Non-Experimental Claims Checklist
|Item No||Checklist Item (clients can use this tool to help make decisions regarding use of observational study data in advertising claims)||✓|
|What Must Appear in the Advertisement or Promotional System|
|What Must Appear in the Published Study for Claim Validation|
|6||Data sources / measurement|
1. Key Benefits:
Claims based on observational evidence can provide additional information to aid HCPs in making appropriate therapeutic choices that may not be captured in claims based solely on experimental evidence, such as randomized trials. Observational research can reliably answer clinically relevant questions in a complimentary way. It can also provide important information for clinical decisions in an easier fashion than experimental research. Some important information for clinical decision-making cannot be reliably answered with experimental studies.
2. Key Pitfalls:
Claims of comparative effectiveness from observational studies rely on more elaborate techniques for measuring and analyzing data. Findings from observational research may be largely influenced by the scientific judgments of the researchers analyzing the data. There is no real consensus on what statistical adjustment techniques are most reliable. Although there is no compelling evidence that observational studies are consistently less reliable than those of experimental studies, the reliability of findings from a single observational study is much more suspect than that of a similarly sized randomized trial and requires sufficient details regarding the analytic approach to be properly scrutinized.
As a general principle, the degree of evidence must support the degree of claim. In general observational studies may be appropriate for claims relating to adherence, persistence, preference, and as additional support of efficacy/safety claims established by evidence based on randomized controlled trials. In general, the use of observational studies alone is not sufficient to support claims of efficacy and safety.
A consensus checklist has been developed for Strengthening The Reporting of OBservational studies in Epidemiology (STROBE) that are intended to appear in biomedical journals. Most of the elements of the checklist are also relevant to allow scrutiny of claims based on observational data submitted to the PAAB.

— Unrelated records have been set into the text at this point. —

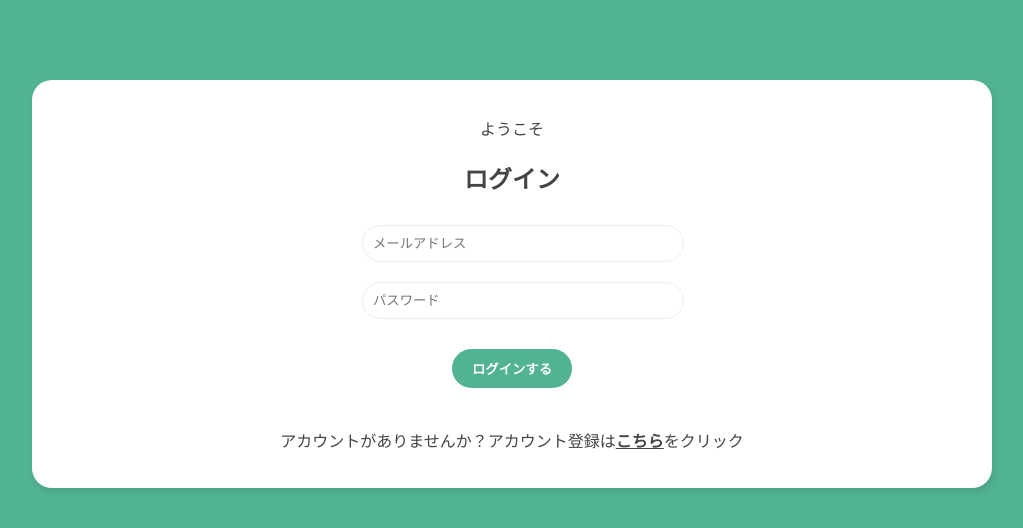
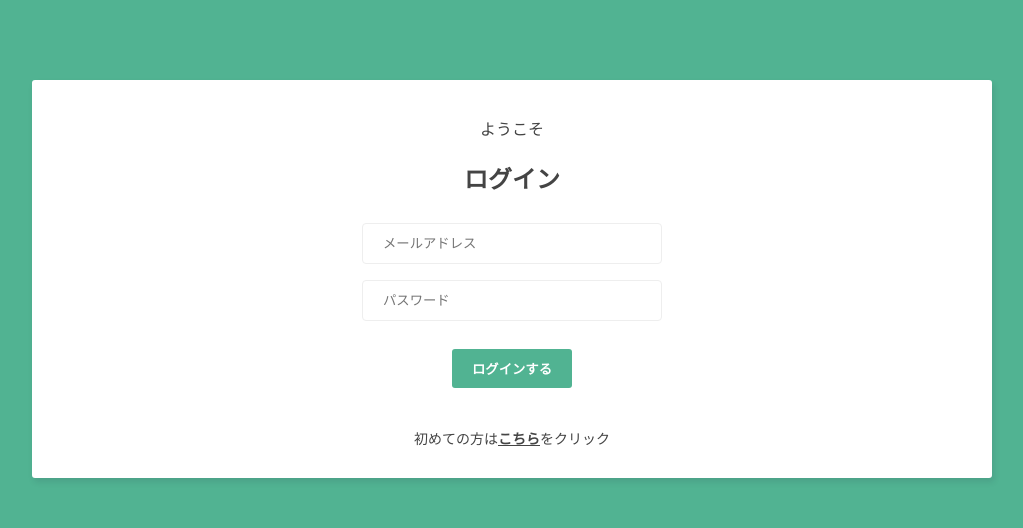
Before and after one commit to mtoyopet/live-chat-front, a Vue app: page / in a window 1280 px wide. Shown: the top 528 px of the page, without its empty margins (128-1151 px from the left). Built offline with nearby package versions, Linux system fonts and the light colour scheme.

Commit message:
cssを修正

```diff
--- a/src/assets/main.css
+++ b/src/assets/main.css
@@ -6,7 +6,7 @@ body {
   width: 90%;
   max-width: 960px;
   margin: 80px auto;
-  border-radius: 20px;
+  border-radius: 3px;
   box-shadow: 2px 4px 6px rgba(28, 6, 49, 0.1);
   background: white;
 }
@@ -20,7 +20,7 @@ button {
   color: white;
   font-weight: bold;
   border: 0;
-  border-radius: 20px;
+  border-radius: 3px;
   padding: 10px 20px;
   cursor: pointer;
 }
--- a/src/components/Navbar.vue
+++ b/src/components/Navbar.vue
@@ -1,8 +1,8 @@
 <template>
   <nav>
     <div>
-      <p>こんにちは、{{ name }}さん</p>
-      <p class="email">現在、{{ email }}でログイン中です</p>
+      <p>こんにちは、<span class="name">{{ name }}</span>さん</p>
+      <p class="email">現在、 {{ email }} でログイン中です</p>
     </div>
     <button @click="logout">ログアウト</button>
   </nav>
@@ -65,6 +65,10 @@ export default {
     font-size: 16px;
     color: #444;
   }
+  nav span.name {
+    font-weight: bold;
+  }
+
   nav p.email {
     font-size: 14px;
     color: #999;
--- a/src/views/Welcome.vue
+++ b/src/views/Welcome.vue
@@ -3,11 +3,11 @@
     <p>ようこそ</p>
     <div v-if="shouldShowLoginForm">
       <login-form @redirectToChatRoom="redirectToChatRoom" />
-      <p>アカウントがありませんか？アカウント登録は<span @click="shouldShowLoginForm = false">こちら</span>をクリック</p>
+      <p class="change-form">初めての方は<span @click="shouldShowLoginForm = false">こちら</span>をクリック</p>
     </div>
     <div v-if="!shouldShowLoginForm">
       <signup-form @redirectToChatRoom="redirectToChatRoom" />
-      <p>アカウントをお持ちですか？ログインは<span @click="shouldShowLoginForm = true">こちら</span>をクリック</p>
+      <p class="change-form">アカウントをお持ちの方は<span @click="shouldShowLoginForm = true">こちら</span>をクリック</p>
     </div>
   </div>
 </template>
@@ -49,12 +49,12 @@ export default  {
   }
   .welcome input {
     width: 100%;
-    padding: 10px;
-    border-radius: 20px;
+    padding: 12px 20px;
+    margin: 8px auto;
+    border-radius: 4px;
     border: 1px solid #eee;
     outline: none;
-    color: #999;
-    margin: 10px auto;
+    box-sizing: border-box;
   }
   .welcome span{
     font-weight: bold;
@@ -64,4 +64,9 @@ export default  {
   .welcome button {
     margin: 20px auto;
   }
+
+  .change-form {
+    font-size: 14px;
+    margin: 10px;
+  }
 </style>
```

The checklist should be used to guide industry and to assist the PAAB staff in determining whether findings from observational studies may appear within advertising/promotional systems (APS). The checklist relates to factors specific to the reporting of observational studies that attempt to make comparisons (i.e. causal claims). Before using the checklist, applicants should be sure the claim is consistent with the Health Canada approved Terms of Market Authorization (TMA). Observational studies cannot be used to support observations that contradict anything in the TMA (with respect to magnitude, direction, or duration of clinical effect).
Observational Claims Checklist (Adapted from the STROBE Checklist)
|Objectives||1||State specific objectives, including any prespecified hypotheses|
|Study design||2||Present key elements of study design early in the paper|
|Setting||3||Describe the setting, locations, and relevant dates, including periods of recruitment, exposure, follow-up, and data collection|
|Variables||5||Clearly define all outcomes, exposures, predictors, potential confounders, and effect modifiers. Give diagnostic criteria, if applicable|
|Data sources/measurement||6*||For each variable of interest, give sources of data and details of methods of assessment (measurement). Describe comparability of assessment methods if there is more than one group|
|Bias||7||Describe any efforts to address potential sources of bias|
|Study size||8||Explain how the study size was arrived at|
|Quantitative variables||9||Explain how quantitative variables were handled in the analyses. If applicable, describe which groupings were chosen and why|
|Other analyses||15||Report other analyses done (i.e. analyses of subgroups and interactions, and sensitivity analyses)|
|Funding||16||Give the source of funding and the role of the funders for the present study and, if applicable, for the original study on which the present article is based|
|* Give information separately for cases and controls in case-control studies and, if applicable, for exposed and unexposed groups in cohort and cross-sectional studies.|
Principles, Rationale and Application of Checklist Items
An Explanation and Elaboration article discusses each checklist item and gives methodological background and published examples of transparent reporting.
This checklist is best used in conjunction with the article, freely available at
Information on the STROBE Initiative is available at www.strobe-statement.org .